Saturday, April 25, 2009

Scrum and Stand ups

My organization is currently using Scrum as a development methodology. We recently increased the sprint length to 4 weeks which seems to be a little better than 2 or 3 weeks, but one of the nagging points, for me at least, is the daily standup. Every day we get together and and discuss backlog items and tasks worked on the previous day. The meeting invariably digresses into details or discussions that don’t really pertain to the status or “look at the cool thing I did”. 

As I was listening  to Patrick Hynds discuss Why projects fail on the .Net Rocks podcast, it occurred to me that he had some valid points on tracking status and more over those principals could be applied directly to the daily standup. The general point of the daily standup is to know where you are in relation to the project schedule and what is getting in the way of the schedule. Pat’s status points where:

  1. What Task/Tasks did you work on yesterday?
  2. What Task/Tasks did you work on yesterday that were not part of a backlog?
  3. What do you plan to work on today?
  4. What Roadblocks do you have?

These questions should be answered without any additional details or ego pumping. The second question is one we don’t ask in our stand-ups, but it occurs on a daily basis and should be addressed. It definitely distracts from the planned backlog items and has a huge impact on what’s accomplished during a sprint.

Using this question format during the standup should allow us to better gauge were we are and what distractions are keeping us from achieving our sprint objectives.

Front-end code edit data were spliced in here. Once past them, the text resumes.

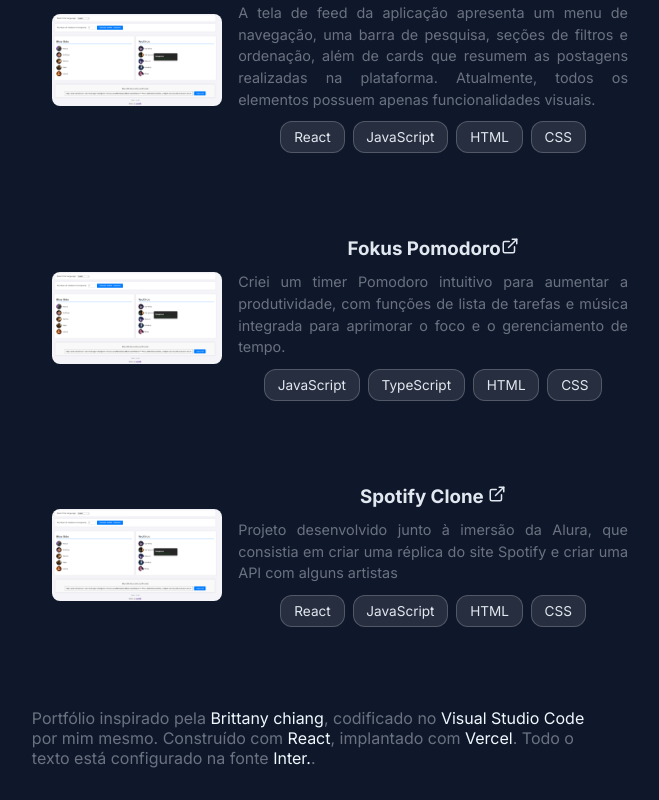
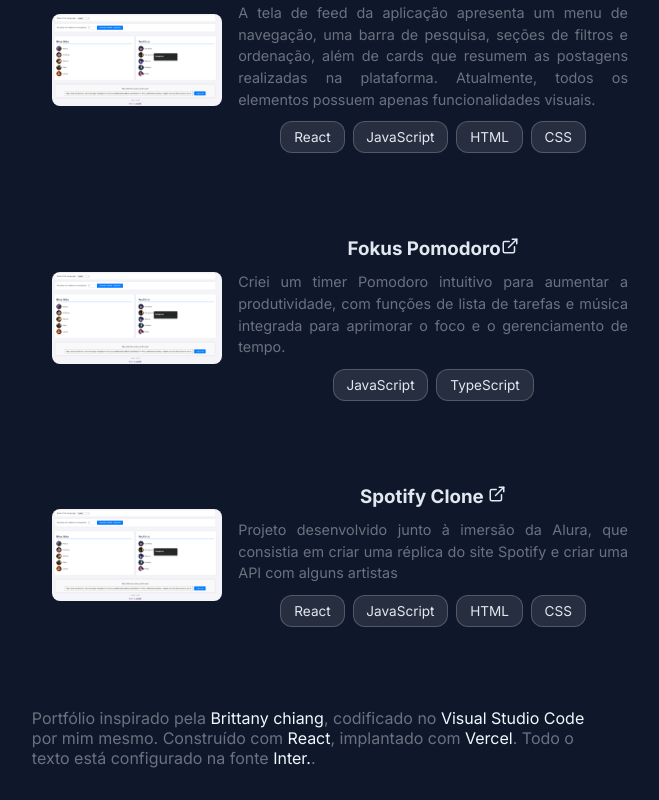
Before and after one commit to wcmF0/PortifolioReact, a React (Vite) app: page / in a window 1280 px wide. Shown: the part 1296-2096 px from the top of the page, without its empty margins (620-1279 px from the left). Built offline with nearby package versions, Linux system fonts and the light colour scheme.

Commit message:
Remove CSS/HTML tag from TextContent component

```diff
--- a/src/componentes/TextContent/index.jsx
+++ b/src/componentes/TextContent/index.jsx
@@ -187,8 +187,6 @@
                     <div className="tecnologias">
                       <span className="tag">JavaScript</span>
                       <span className="tag">TypeScript</span>
-                      <span className="tag">HTML</span>
-                      <span className="tag">CSS</span>
                     </div>
                   </div>
                 </div>
```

Tuesday, April 21, 2009

Visual Studio 2010 Enhancements for ASP.NET

Mike Ormond posted a piece on the ASP.Net enhancements in Visual Studio 2010.  Web design snippets are cool, but the web.config transformations are huge. It will be a lot easier too deploy to different environments. I hope we’ll see beta 1 around the Tech Ed timeframe in mid May, for now you can read the entire article here

Sunday, April 12, 2009

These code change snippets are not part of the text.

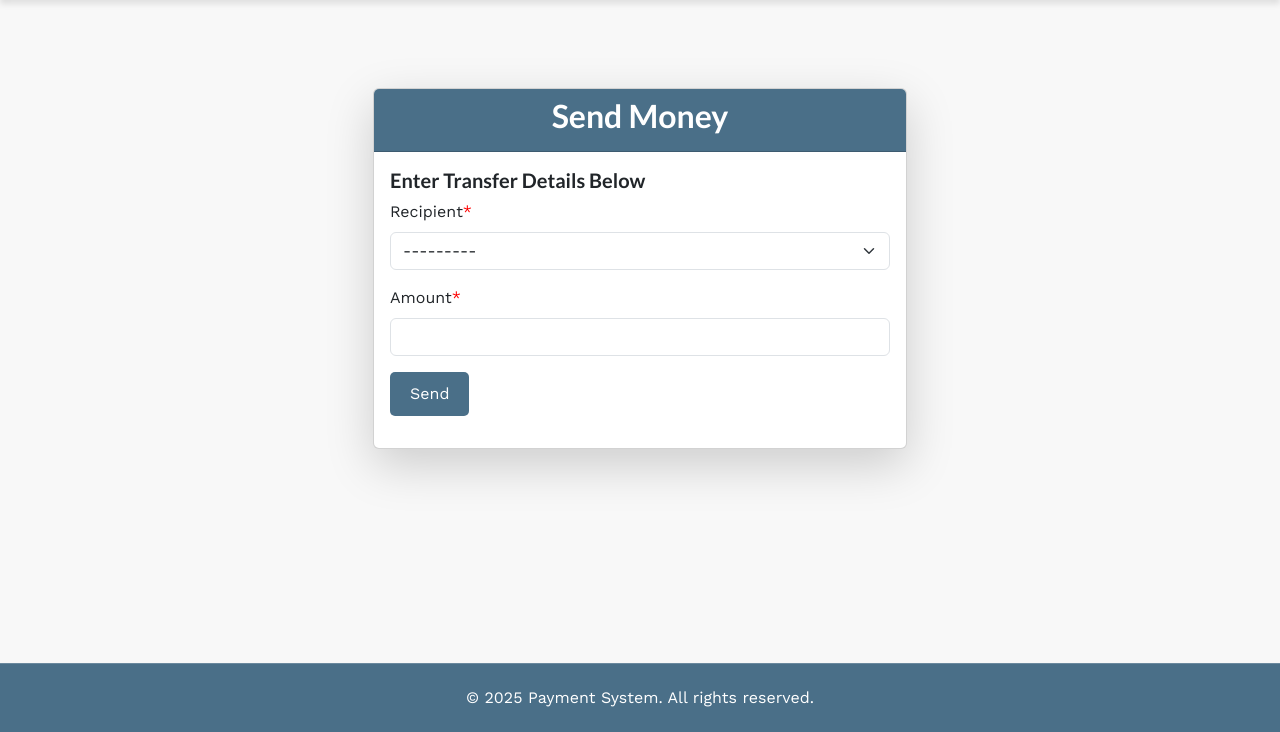
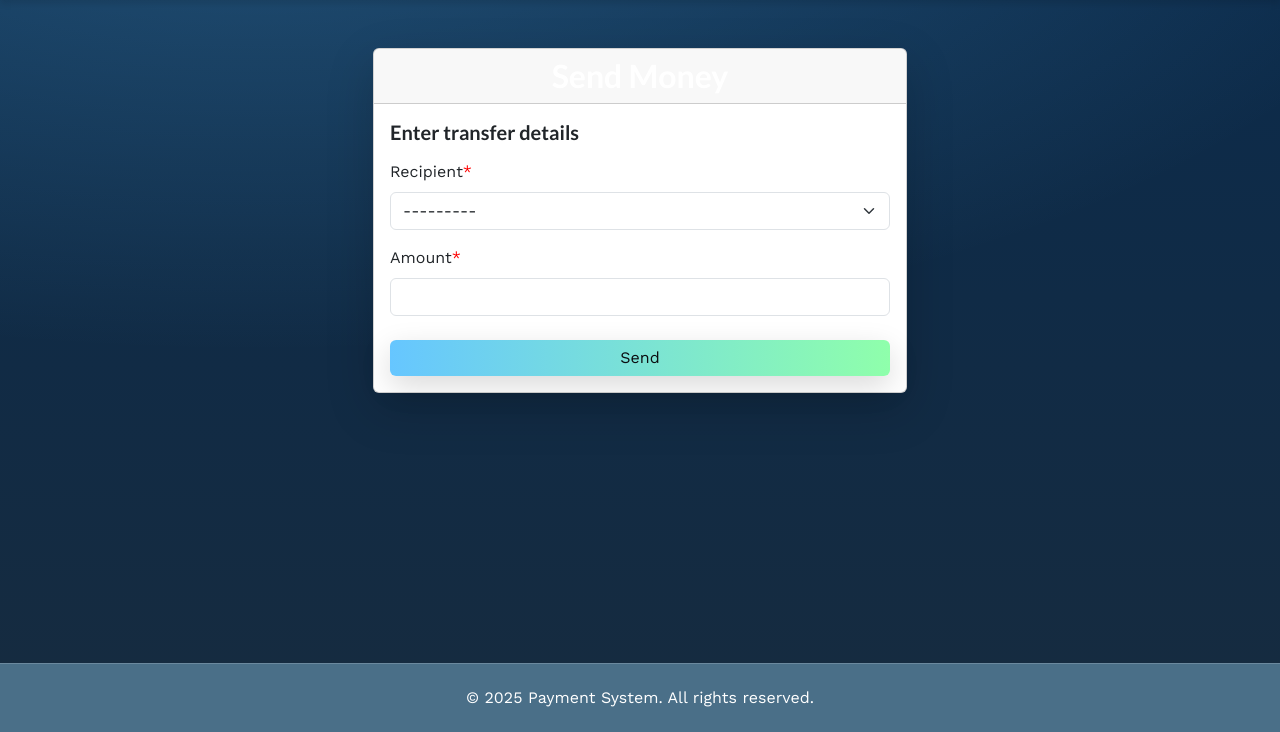
Before and after one commit to seore/PaymentSystem-webApp, a Django app: page /send/ in a window 1280 px wide. Shown: the part 68-800 px from the top of the page. Run offline with Django 5.2, Linux system fonts and the light colour scheme; a user stored in the database is signed in; data comes from the database, SQL or seed files in the repository; some libraries are stand-ins or nearby versions.

Commit message:
Layout update paymetScreen

```diff
--- a/webapps/webapps2025/templates/payapp/send_money.html
+++ b/webapps/webapps2025/templates/payapp/send_money.html
@@ -1,60 +1,56 @@
 {% extends 'base.html' %}
 {% load crispy_forms_tags %}
+
+{% block body_class %}theme-hero{% endblock %}
+
 {% block content %}
-<div class="container mt-5">
+<div class="container py-5">
   <div class="row justify-content-center">
     <div class="col-md-6">
-            <div class="card shadow-lg">
-                <div class="card-header text-center text-white" style="background-color: #4A6F88;">
-                    <h2>Send Money</h2>
+
+      <div class="card send-card shadow-lg">
+        <div class="card-header text-center text-white send-head">
+          <h2 class="mb-0">Send Money</h2>
         </div>
+
         <div class="card-body">
-                    <form method="post">
+          <h5 class="mb-3">Enter transfer details</h5>
+
+          <form method="post" novalidate>
             {% csrf_token %}
-                            <div class="card-title mb-3">
-                                <h5>Enter Transfer Details Below</h5>
             {{ form|crispy }}
-                                <button type="submit" class="btn btn-custom btn-block">Send</button>
-                            </div>
+
+            <button type="submit" class="btn btn-gradient w-100 mt-2">Send</button>
           </form>
         </div>
       </div>
+
     </div>
   </div>
 </div>
-<script src="https://cdn.jsdelivr.net/npm/bootstrap@5.3.0-alpha1/dist/js/bootstrap.bundle.min.js"></script>
 {% endblock %}
 
 {% block styles %}
 <style>
-    h2 {
-        background: #4A6F88;
-        -webkit-background-clip: text;
-        color: transparent;
-        font-weight: bold;
-        font-size: 20px;
+  .send-card{
+    border-radius: 12px;
+    border: 1px solid rgba(255,255,255,.6);
+    background: rgba(255,255,255,.88);
+    backdrop-filter: blur(8px);
+  }
+  @media (prefers-color-scheme: dark){
+    .send-card{ background: rgba(18,22,27,.65); border-color: rgba(255,255,255,.12); }
   }
 
-    .card-body {
-        padding: 20px;
-    }
+  .send-head{ background:#4A6F88; border-top-left-radius:12px; border-top-right-radius:12px; }
 
-    .card {
-        border-radius: 12px;
-        box-shadow: 0 4px 6px rgba(0, 0, 0, 0.1);
-    }
+  .card-body{ padding: 22px; color:#0f172a; }
+  .card-body h5{ color:#0f172a; font-weight:700; }
 
-    .btn-custom {
-        background: #4A6F88;
-        color: white;
-        border: none;
-        border-radius: 5px;
-        padding: 10px 20px;
-        transition: background 0.2s;
-    }
+  /* gradient primary button already defined in base as .btn-gradient */
+  .btn-gradient{ width:100%; }
 
-    .btn-custom:hover {
-        background: #4A6F88;
-    }
+  /* tighten crispy spacing a bit */
+  .form-group, .mb-3{ margin-bottom: .9rem !important; }
 </style>
 {% endblock %}
```
Lines whose indentation alone changed are shown as unchanged.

Lambda Expressions as methods

Many of the Lambda expressions samples demonstrate Selects and Order By but I recently discovered the ability of Lambda expressions to be used as delegate methods. You can use Func<T> for methods that return a result which provides a very concise shorthand notation. In addition to Func<T> you can use Action<T> and Predicate<T>

Here is an example that uses Func<T,TResult> to add two numbers together

// Lambda Function that adds two numbers
Func<int, int, int> add = (int val1, int val2) => val1 + val2;

// add 200 and 100
Console.WriteLine(add(200, 100));

In this case the Func<int, int,int> indicates that the method takes two integers and returns an integer.

Action<T> allows you to capture behavior:

// Action<T> to echo input
Action<string> echo = (s) => Console.WriteLine(s);

// invoke echo

Predicate<T> allows you to filter:

// Create fibonacci sequence
List<int> fi = new List<int>();
fi.AddRange(new[] { 1, 1, 2, 3, 5, 8, 13, 21, 34, 55 });

// select the matches
Predicate<int> matches = num => num % 2 == 1;
var odd = fi.FindAll(matches);

// use array Foreach<T> to display the results

In the example above I use Array.ForEach<T> to display the results instead of a foreach loop.

You can download the sample code here.